In their letters, the children pour out their hearts, as they explain what their father, whose real name is Mark Myrie, means to them.
"My father is a great person. He always make us smile when he is around...," said Jahazeil, 14. "I love my father so much. He always care about us and encourages us to do the best we can and I miss him because there is no father like him."
Banton's daughter Jodian, who at 21 is the artiste's eldest child, noted in her letter: "My father is a very hardworking man who puts a lot of time — basically his entire life — into his music and family."
Seven-year-old Jahleel, in his letter, said: "My father was always there for me and I will be there for him. He was the only person that understands the way I feel... My father is the world to me, and I am to him."
Eighteen-year-old Shadai described her father as "the backbone of my family".
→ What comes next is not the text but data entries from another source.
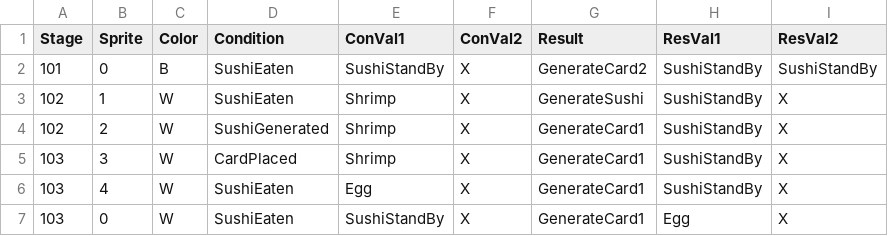
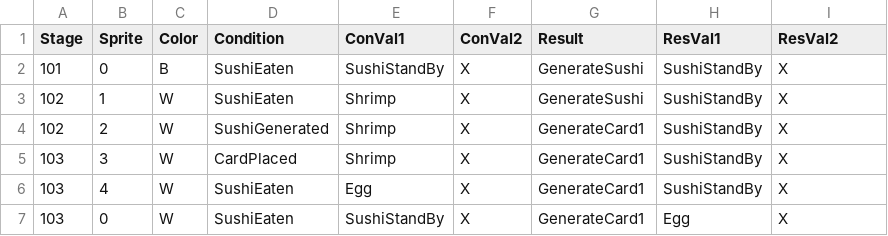
Before and after one commit to leeSEOyoung-snu/2025-GMTK-GameJam, a CSV file: Assets/Resources/Data/TestCat.csv, drawn as a sheet.

Commit message:
GenerateSushi 완

```diff
--- a/Assets/Resources/Data/TestCat.csv
+++ b/Assets/Resources/Data/TestCat.csv
@@ -1,3 +1,3 @@
 Stage,Sprite,Color,Condition,ConVal1,ConVal2,Result,ResVal1,ResVal2
-101,0,B,SushiEaten,SushiStandBy,X,GenerateCard2,SushiStandBy,SushiStandBy
+101,0,B,SushiEaten,SushiStandBy,X,GenerateSushi,SushiStandBy,X
 102,1,W,SushiEaten,Shrimp,X,GenerateSushi,SushiStandBy,X
```
Also changed, not shown: 1 other file.
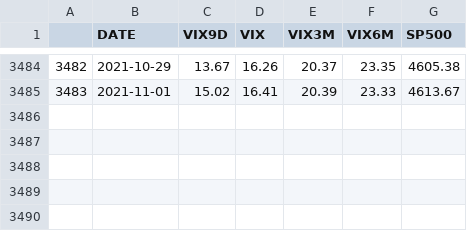
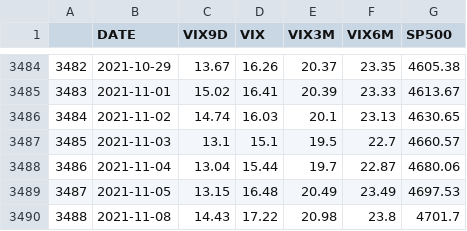
Before and after one commit to quantintell/apps_data, a CSV file: vix_cash.csv, drawn as a sheet; only a part is shown, gaps mark what is left out; the diff names each change by its address in the sheet, - before the commit and + after, or states it on an @@ line.

```diff
--- a/vix_cash.csv
+++ b/vix_cash.csv
+row 3486: 3484 | 2021-11-02 | 14.74 | 16.03 | 20.1 | 23.13 | 4630.65
+row 3487: 3485 | 2021-11-03 | 13.1 | 15.1 | 19.5 | 22.7 | 4660.57
+row 3488: 3486 | 2021-11-04 | 13.04 | 15.44 | 19.7 | 22.87 | 4680.06
+row 3489: 3487 | 2021-11-05 | 13.15 | 16.48 | 20.49 | 23.49 | 4697.53
+row 3490: 3488 | 2021-11-08 | 14.43 | 17.22 | 20.98 | 23.8 | 4701.7
```
Also changed, not shown: vix_etf.csv, vix_futures.csv, 3 other files.
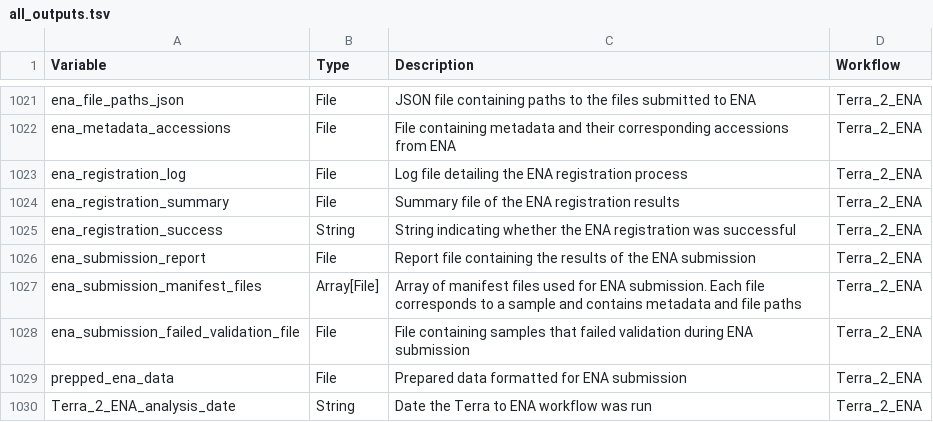
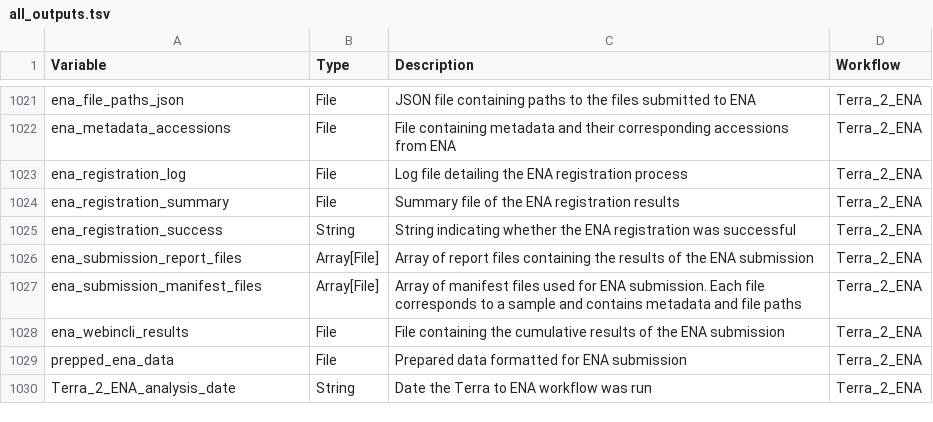
Before and after one commit to theiagen/public_health_bioinformatics, a TSV file: docs/assets/tables/all_outputs.tsv, drawn as a sheet; only a part is shown, gaps mark what is left out.

Commit message:
Updating output variables for clairty
The main output file from the webincli tool is called
"failed_validation.txt", but this file doesn't always just report
failures. It also reports when samples have been successfully submitted.
Also exposing additional manifest report files.

```diff
--- a/docs/assets/tables/all_outputs.tsv
+++ b/docs/assets/tables/all_outputs.tsv
@@ -1025,5 +1025,5 @@ ena_registration_summary	File	Summary file of the ENA registration results	Terra
 ena_registration_success	String	String indicating whether the ENA registration was successful	Terra_2_ENA
-ena_submission_report	File	Report file containing the results of the ENA submission	Terra_2_ENA
+ena_submission_report_files	Array[File]	Array of report files containing the results of the ENA submission	Terra_2_ENA
 ena_submission_manifest_files	Array[File]	Array of manifest files used for ENA submission. Each file corresponds to a sample and contains metadata and file paths	Terra_2_ENA
-ena_submission_failed_validation_file	File	File containing samples that failed validation during ENA submission	Terra_2_ENA
+ena_webincli_results	File	File containing the cumulative results of the ENA submission	Terra_2_ENA
 prepped_ena_data	File	Prepared data formatted for ENA submission	Terra_2_ENA
```
Also changed, not shown: 2 other files.
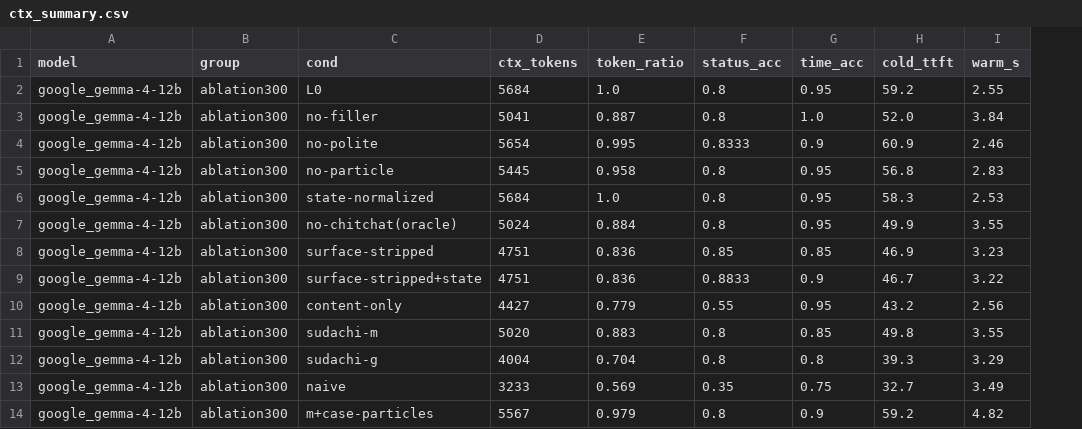
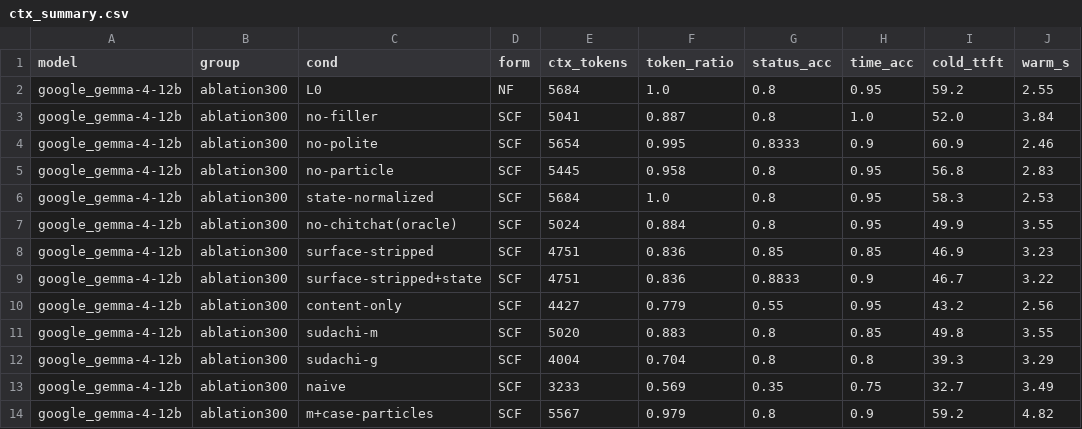
Before and after one commit to kitanou/machine-kanbun, a CSV file: results/jp2/ctx_summary.csv, drawn as a sheet; only a part is shown; the diff names each change by its address in the sheet, - before the commit and + after, or states it on an @@ line.

```diff
--- a/results/jp2/ctx_summary.csv
+++ b/results/jp2/ctx_summary.csv
+column D (form), rows 2-14: NF | SCF | SCF | SCF | SCF | SCF | SCF | SCF | SCF | SCF | SCF | SCF | SCF
```
Also changed, not shown: results/jp/results.csv, 12 other files.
She added: "Without him many things would not be possible. He is there for myself, my sisters and brothers, both financially and emotionally. He motivates each of us when we feel like the weight of the world is on our shoulders. How then could we picture a comfortable life without our main source of comfort?"
Banton was convicted in February on charges of conspiracy to distribute five or more kilogrammes of cocaine, possession of a firearm in the furtherance of a drug-trafficking crime and using the wires to facilitate a drug-trafficking offence. The conviction follows a first trial in September of last year which ended without the jurors being able to reach a verdict. He was arrested in December 2009, resulting from a covert operation.
Last Thursday, Banton's legal team filed the document asking for a sentence below the mandatory minimum of 15 years behind bars, which the lawyers are contending would be cruel and unusual punishment.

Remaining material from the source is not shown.